|LGBT and Queer studies|
|Lesbian · Gay · Bisexual · Transgender · Homosexuality|
|Timeline · Gay Liberation · Social movements · AIDS timeline|
|LGBT Community · Gay pride · Coming out · Gay village · Queer · Queer theory · Religion · Slang · Symbols|
|Marriage · Civil unions · Adoption · Sodomy law · Military service · Hate crimes · Laws around the world|
|Attitudes and Discrimination|
|Heterosexism · Homophobia · Lesbophobia · Biphobia · Transphobia|
|LGBT Portal · Categories|
|This page uses content from Wikipedia. The original article was at Lesbian. The list of authors can be seen in the . As with LGBT Info, the text of Wikipedia is available under the Creative Commons Attribution-ShareAlike 3.0.|
A lesbian is a term indicating the exclusive homosexual attraction to women. The word lesbian is used for women in relation to their sexual identity or sexual behavior, regardless of sexual orientation, or as an adjective to characterize or associate nouns with female homosexuality or same-sex attraction.
The concept of "lesbian" to differentiate women with a shared sexual orientation evolved in the 20th century. Throughout history, women have not had the same freedom or independence as men to pursue homosexual relationships, but neither have they met the same harsh punishment as homosexual men in some societies. Instead, lesbian relationships have often been regarded as harmless, unless a participant attempts to assert privileges traditionally enjoyed by men.
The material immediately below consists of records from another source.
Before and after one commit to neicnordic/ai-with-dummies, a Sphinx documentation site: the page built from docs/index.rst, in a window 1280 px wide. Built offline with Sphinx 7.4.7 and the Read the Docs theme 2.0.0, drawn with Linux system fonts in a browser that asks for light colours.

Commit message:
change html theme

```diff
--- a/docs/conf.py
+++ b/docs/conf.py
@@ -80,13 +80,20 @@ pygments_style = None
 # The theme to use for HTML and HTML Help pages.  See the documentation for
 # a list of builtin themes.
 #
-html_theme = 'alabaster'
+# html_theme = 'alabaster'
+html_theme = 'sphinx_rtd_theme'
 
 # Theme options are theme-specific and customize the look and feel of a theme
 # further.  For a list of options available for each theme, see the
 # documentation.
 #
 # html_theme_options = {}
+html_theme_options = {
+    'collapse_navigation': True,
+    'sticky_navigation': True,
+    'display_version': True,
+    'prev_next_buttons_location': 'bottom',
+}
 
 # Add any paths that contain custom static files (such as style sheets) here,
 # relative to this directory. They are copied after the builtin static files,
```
As a result, little in history was documented to give an accurate description of how female homosexuality was expressed. When early sexologists in the late 19th century began to categorize and describe homosexual behavior, hampered by a lack of knowledge about homosexuality or women's sexuality, they distinguished lesbians as women who did not adhere to female gender roles and incorrectly designated them mentally ill—a designation which has been reversed in the global scientific community.
Women in homosexual relationships responded to this designation either by hiding their personal lives or accepting the label of outcast and creating a subculture and identity that developed in Europe and the United States. Following World War II, during a period of social repression when governments actively persecuted homosexuals, women developed networks to socialize with and educate each other. Greater economic and social freedom allowed them gradually to be able to determine how they could form relationships and families. With second wave feminism and the growth of scholarship in women's history and sexuality in the 20th century, the definition of lesbian broadened, sparking a debate about sexual desire as the major component to define what a lesbian is. Some women who engage in same-sex sexual activity may reject not only identifying as lesbians but as bisexual as well, while other women's self-identification as lesbian may not align with their sexual orientation or sexual behavior. Sexual identity is not necessarily the same as one's sexual orientation or sexual behavior, due to various reasons, such as the fear of identifying their sexual orientation in a homophobic setting.
Portrayals of lesbians in the media suggest that society at large has been simultaneously intrigued and threatened by women who challenge feminine gender roles, as well as fascinated and appalled with women who are romantically involved with other women. Women who adopt a lesbian identity share experiences that form an outlook similar to an ethnic identity: as homosexuals, they are unified by the heterosexist discrimination and potential rejection they face from their families, friends, and others as a result of homophobia. As women, they face concerns separate from men. Lesbians may encounter distinct physical or mental health concerns arising from discrimination, prejudice, and minority stress. Political conditions and social attitudes also affect the formation of lesbian relationships and families in open.
- (2000) "Symbols (by Christy Stevens)", Lesbian Histories and Cultures: An Encyclopedia, 1st 1 (Encyclopedia of Lesbian and Gay Histories and Cultures), Garland Publishing, 748. ISBN 0-8153-1920-7.
- Stearn, William T. (May 1962). "The Origin of the Male and Female Symbols of Biology". Taxon 11 (4): 109–113. doi: . ISSN 0040-0262. Retrieved on 23 July 2019.
- Lesbian. Oxford Reference. Retrieved on December 10, 2018.
- Zimmerman, p. 453.
- (1999) Lesbian Health: Current Assessment and Directions for the Future. National Academies Press, 22. ISBN 0309174066. Retrieved on October 16, 2013.